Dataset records
----

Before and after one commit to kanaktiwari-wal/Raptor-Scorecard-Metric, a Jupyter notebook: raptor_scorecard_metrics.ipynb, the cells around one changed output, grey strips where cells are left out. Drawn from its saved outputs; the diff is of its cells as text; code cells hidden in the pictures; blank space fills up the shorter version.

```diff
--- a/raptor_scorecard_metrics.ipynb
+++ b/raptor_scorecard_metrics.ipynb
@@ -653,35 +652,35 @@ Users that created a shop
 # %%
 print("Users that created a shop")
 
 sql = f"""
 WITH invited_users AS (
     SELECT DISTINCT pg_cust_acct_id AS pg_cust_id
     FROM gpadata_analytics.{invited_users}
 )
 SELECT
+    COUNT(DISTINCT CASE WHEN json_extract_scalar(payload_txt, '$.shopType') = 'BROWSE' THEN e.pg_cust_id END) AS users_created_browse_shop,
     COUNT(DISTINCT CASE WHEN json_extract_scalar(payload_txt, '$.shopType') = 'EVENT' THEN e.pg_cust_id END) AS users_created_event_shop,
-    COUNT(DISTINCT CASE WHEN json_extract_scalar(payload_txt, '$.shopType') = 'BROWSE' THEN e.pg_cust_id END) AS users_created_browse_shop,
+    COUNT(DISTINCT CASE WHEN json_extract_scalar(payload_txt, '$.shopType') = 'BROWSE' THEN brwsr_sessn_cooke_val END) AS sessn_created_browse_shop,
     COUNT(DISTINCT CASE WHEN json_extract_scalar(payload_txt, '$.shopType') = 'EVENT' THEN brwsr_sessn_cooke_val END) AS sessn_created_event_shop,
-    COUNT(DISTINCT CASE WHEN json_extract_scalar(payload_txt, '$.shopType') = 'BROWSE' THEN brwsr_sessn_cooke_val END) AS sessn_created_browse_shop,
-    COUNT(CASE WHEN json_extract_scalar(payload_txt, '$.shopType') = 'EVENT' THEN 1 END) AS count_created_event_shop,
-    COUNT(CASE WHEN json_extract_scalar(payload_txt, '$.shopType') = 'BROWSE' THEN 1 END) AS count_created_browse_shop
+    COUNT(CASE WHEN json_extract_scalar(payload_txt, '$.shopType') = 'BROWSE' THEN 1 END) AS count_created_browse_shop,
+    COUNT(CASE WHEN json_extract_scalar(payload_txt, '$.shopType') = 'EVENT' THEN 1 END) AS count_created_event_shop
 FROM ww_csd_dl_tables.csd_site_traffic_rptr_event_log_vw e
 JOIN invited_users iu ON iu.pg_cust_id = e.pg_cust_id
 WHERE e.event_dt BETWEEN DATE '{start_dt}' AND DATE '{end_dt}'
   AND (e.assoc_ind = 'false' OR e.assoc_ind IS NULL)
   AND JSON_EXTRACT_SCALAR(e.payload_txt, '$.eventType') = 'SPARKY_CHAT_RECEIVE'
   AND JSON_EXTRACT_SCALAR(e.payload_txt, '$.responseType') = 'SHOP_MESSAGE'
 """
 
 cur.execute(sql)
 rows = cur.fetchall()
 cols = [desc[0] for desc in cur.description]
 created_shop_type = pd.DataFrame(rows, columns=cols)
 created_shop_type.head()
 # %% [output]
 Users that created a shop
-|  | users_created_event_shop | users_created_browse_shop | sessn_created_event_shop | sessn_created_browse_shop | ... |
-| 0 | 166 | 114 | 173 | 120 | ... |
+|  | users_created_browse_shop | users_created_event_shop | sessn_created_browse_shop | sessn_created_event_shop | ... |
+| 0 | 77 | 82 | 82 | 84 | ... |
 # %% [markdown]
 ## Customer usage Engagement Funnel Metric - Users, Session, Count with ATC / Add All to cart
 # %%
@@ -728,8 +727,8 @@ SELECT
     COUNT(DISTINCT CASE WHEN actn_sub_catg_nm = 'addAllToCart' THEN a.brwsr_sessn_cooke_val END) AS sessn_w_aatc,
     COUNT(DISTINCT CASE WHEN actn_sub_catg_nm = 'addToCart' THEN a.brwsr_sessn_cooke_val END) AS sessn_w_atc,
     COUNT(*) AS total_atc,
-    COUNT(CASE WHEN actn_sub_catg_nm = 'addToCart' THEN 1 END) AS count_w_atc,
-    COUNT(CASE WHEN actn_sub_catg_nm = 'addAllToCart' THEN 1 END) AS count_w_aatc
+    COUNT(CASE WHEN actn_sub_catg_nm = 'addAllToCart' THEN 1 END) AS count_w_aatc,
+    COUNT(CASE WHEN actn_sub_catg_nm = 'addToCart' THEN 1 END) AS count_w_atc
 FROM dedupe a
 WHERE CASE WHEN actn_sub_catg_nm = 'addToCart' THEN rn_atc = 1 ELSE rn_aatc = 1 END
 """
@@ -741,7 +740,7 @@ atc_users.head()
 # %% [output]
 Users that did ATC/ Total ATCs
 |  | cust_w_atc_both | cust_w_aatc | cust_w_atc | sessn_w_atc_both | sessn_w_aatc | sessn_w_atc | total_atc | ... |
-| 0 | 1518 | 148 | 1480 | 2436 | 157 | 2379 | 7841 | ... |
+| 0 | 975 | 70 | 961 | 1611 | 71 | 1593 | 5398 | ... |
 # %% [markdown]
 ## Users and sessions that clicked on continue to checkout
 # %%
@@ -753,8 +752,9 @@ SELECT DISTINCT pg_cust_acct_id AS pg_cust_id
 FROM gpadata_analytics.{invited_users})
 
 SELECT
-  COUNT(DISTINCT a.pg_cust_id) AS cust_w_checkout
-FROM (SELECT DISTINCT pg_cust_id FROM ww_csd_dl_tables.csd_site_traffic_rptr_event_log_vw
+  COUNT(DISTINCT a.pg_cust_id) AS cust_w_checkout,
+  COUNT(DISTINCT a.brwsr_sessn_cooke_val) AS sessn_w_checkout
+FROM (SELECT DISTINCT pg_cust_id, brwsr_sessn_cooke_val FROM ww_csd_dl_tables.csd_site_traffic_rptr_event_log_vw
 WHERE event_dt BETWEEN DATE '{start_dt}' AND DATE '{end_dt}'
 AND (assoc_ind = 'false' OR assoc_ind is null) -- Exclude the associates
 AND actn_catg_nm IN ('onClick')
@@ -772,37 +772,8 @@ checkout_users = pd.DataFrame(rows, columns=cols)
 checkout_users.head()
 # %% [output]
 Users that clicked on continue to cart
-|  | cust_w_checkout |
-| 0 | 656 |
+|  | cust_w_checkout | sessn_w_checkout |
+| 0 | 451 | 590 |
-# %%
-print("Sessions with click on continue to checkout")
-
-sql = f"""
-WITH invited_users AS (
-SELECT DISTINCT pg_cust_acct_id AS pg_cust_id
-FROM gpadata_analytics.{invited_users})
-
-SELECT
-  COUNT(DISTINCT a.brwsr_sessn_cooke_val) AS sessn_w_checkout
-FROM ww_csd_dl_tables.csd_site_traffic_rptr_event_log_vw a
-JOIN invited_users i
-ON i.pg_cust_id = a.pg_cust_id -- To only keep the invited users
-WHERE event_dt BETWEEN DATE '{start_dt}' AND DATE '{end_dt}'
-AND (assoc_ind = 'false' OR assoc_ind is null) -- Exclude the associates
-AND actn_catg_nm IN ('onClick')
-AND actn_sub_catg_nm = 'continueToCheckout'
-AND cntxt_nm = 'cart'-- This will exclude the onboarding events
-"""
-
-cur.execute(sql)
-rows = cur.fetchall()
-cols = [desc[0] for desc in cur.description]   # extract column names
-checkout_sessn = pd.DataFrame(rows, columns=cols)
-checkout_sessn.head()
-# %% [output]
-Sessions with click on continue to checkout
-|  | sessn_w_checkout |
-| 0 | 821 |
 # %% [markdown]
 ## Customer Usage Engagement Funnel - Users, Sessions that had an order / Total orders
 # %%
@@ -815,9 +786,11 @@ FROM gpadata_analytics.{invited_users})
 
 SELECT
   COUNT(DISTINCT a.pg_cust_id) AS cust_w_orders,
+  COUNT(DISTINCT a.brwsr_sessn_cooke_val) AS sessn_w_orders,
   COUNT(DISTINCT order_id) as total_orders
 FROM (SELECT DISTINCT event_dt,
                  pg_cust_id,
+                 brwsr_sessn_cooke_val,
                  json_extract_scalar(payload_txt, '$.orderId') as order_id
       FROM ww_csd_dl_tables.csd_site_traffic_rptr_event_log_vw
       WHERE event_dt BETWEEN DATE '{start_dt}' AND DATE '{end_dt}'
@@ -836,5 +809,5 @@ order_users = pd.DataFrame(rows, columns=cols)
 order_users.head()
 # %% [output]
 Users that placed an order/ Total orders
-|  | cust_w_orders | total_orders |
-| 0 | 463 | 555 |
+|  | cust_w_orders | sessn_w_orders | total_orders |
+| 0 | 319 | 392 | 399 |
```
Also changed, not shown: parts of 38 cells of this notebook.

----

**WHAT YOU NEED TO DO**
Counting only lines that hold "head", report how many there are in the records above, as a bare number.

**OUTPUT FOR THIS EXERCISE**
5